We talked every day before our treatments, each of us sitting in uncomfortable plastic chairs, wearing those ridiculous hospital gowns that are designed to create intimacy among strangers. I swear somewhere there is an industrial uniform designer whose mission it was to create the most humiliating piece of garment possible, one that says: “MAY YOU BE FOREVER IN NAKED AWE WHEN FACING THE MEDICAL PROFESSION!!!”
After two weeks Mr. C told me about his “horrible, terrible diarrhea, I mean really it came out so suddenly… there was so much! I thought I would pass…”. That day he had wide frightened eyes, and he seemed truly traumatized by the experience. The nurse told him it would pass. He didn’t seem reassured. I think what scared him the most was that he was alone when it happened. I mean, what if he hadpassed out? What happens to all those people who are sick AND alone? I had no comfort to offer, unfortunately, other than what the nurse had said. By that time, my own skin was a ghastly shade of charred and I was having trouble moving my arm. The nurse told me it would pass.
Luckily for both of us, the gastric trouble ended, and every morning after that he told me how he hadn’t had diarrhea. We counted down the days to the end of treatments and he seemed genuinely sad when my doctor decided to add 5 sessions to my plan. While we waited, he told me that he commuted two hours by train to come to the hospital every day, and two hours back. It was a whole day trip for him. He told me about his 11 year old grandson, whom he babysat on occasional Saturdays, and how disappointed he was that the kid would prefer playing video games to fishing or biking with his grandpa, when he was there with nothing to do.
– “Sometimes I go, and all I do is sit until his mom gets back. Easy, but…”, he said with an uneasy smile. He seemed forlorn and lost. Every morning he greeted me with the biggest smile.
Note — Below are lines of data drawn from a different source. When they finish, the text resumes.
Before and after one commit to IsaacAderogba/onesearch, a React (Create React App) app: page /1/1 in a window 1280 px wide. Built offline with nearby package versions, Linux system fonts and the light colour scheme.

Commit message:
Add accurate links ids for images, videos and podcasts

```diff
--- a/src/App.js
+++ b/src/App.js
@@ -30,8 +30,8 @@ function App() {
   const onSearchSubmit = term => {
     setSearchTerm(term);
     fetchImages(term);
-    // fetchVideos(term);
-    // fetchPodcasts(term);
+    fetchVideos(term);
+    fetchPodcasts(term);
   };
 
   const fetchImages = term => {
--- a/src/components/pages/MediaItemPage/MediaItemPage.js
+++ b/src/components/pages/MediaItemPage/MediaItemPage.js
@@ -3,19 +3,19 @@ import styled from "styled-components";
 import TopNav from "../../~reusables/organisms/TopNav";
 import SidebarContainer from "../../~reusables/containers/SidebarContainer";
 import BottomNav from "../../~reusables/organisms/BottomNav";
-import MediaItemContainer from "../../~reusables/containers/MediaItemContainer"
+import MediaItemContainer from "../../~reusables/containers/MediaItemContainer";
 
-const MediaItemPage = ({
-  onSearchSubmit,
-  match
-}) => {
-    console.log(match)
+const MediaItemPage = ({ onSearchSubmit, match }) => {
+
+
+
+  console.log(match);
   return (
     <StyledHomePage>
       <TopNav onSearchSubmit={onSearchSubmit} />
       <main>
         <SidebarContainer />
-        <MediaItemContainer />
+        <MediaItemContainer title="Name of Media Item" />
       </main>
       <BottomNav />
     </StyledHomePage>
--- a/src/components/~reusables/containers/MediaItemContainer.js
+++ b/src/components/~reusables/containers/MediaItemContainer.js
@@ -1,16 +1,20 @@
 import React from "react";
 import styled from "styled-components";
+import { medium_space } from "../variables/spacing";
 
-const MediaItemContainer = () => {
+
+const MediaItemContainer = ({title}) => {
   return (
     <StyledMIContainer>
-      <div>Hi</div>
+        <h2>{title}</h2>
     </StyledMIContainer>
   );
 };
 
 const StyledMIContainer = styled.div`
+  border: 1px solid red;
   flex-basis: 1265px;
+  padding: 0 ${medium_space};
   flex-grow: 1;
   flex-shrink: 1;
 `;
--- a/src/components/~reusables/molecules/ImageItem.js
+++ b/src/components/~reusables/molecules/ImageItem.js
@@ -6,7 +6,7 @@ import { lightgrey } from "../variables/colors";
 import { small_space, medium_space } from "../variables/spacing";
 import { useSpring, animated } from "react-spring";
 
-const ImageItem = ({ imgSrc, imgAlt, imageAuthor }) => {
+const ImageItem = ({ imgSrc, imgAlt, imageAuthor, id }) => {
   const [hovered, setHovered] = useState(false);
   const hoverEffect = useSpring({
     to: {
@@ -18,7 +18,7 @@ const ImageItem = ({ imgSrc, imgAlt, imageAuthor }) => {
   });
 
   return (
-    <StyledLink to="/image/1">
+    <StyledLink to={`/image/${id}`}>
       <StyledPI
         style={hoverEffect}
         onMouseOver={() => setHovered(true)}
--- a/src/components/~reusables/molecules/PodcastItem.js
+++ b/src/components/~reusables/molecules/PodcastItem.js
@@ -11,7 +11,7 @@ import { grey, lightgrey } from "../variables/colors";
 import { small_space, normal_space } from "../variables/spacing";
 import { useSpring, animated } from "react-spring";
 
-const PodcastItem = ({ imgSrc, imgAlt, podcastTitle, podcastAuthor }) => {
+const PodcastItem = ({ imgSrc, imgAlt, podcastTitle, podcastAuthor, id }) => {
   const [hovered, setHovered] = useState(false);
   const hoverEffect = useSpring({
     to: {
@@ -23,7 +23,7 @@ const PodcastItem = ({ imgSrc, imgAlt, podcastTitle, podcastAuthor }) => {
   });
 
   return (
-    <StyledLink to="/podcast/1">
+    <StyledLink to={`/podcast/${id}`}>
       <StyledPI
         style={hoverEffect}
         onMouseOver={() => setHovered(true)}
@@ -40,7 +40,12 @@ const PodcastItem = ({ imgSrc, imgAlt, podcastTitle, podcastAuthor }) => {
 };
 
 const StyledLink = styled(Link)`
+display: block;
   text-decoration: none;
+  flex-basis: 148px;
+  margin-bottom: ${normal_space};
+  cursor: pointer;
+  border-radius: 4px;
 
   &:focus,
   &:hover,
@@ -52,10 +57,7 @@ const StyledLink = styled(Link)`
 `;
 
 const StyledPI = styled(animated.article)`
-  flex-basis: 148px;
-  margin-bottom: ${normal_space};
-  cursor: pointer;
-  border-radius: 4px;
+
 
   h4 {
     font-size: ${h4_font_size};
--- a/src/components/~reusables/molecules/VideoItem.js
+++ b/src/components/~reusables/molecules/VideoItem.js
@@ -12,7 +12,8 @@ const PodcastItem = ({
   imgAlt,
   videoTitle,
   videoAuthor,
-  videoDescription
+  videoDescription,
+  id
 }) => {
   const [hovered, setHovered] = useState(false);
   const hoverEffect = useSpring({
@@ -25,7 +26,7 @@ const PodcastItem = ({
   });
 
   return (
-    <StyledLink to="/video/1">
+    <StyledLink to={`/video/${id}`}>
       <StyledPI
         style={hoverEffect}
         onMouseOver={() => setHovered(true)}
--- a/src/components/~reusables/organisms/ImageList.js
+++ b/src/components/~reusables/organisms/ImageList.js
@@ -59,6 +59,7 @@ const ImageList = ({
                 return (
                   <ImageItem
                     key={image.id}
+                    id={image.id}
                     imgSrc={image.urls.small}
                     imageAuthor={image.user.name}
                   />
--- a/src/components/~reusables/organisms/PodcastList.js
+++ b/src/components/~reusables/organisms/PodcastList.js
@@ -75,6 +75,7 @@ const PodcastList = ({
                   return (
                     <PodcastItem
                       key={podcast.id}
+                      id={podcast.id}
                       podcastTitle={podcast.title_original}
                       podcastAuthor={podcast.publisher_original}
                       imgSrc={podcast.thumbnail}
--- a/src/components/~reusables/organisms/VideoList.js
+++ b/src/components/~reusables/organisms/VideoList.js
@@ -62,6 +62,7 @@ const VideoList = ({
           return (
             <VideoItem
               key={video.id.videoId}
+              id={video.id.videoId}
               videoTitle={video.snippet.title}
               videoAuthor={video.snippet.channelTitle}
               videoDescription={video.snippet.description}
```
If he didn’t see me, he’d hang out after his treatment until I arrived. He wanted me to tell him how I was doing, and what I would do after all this was over. Planning for the future takes a big place when you can see the end of treatments, in cancer. He said he’d like to try something new; maybe he’d finally travel, except he was alone, and afraid. When he finished his treatments I gave him a hug and a kiss on each cheek, and he blushed: “I hope to never see you again here”, he said. I had another week to go, and I missed him every morning. I hope he went to Paris or somewhere exotic.
Weeks have passed and nowadays, I walk around without looking at my feet, so maybe that’s why more people feel inclined to share a bit of conversation with me. I also have the greatest ice breaker with my kids, who insist on saying hello to every single person they meet, and occasionally dole out a hug. Makes for long, but interesting milk runs… Random old people will smile, street people give us thumbs up, truck drivers honk. I feel like I’m living in an episode of Mr. Rogers’ neighbourhood, where everyone is friendly. It’s good to be home again in the world.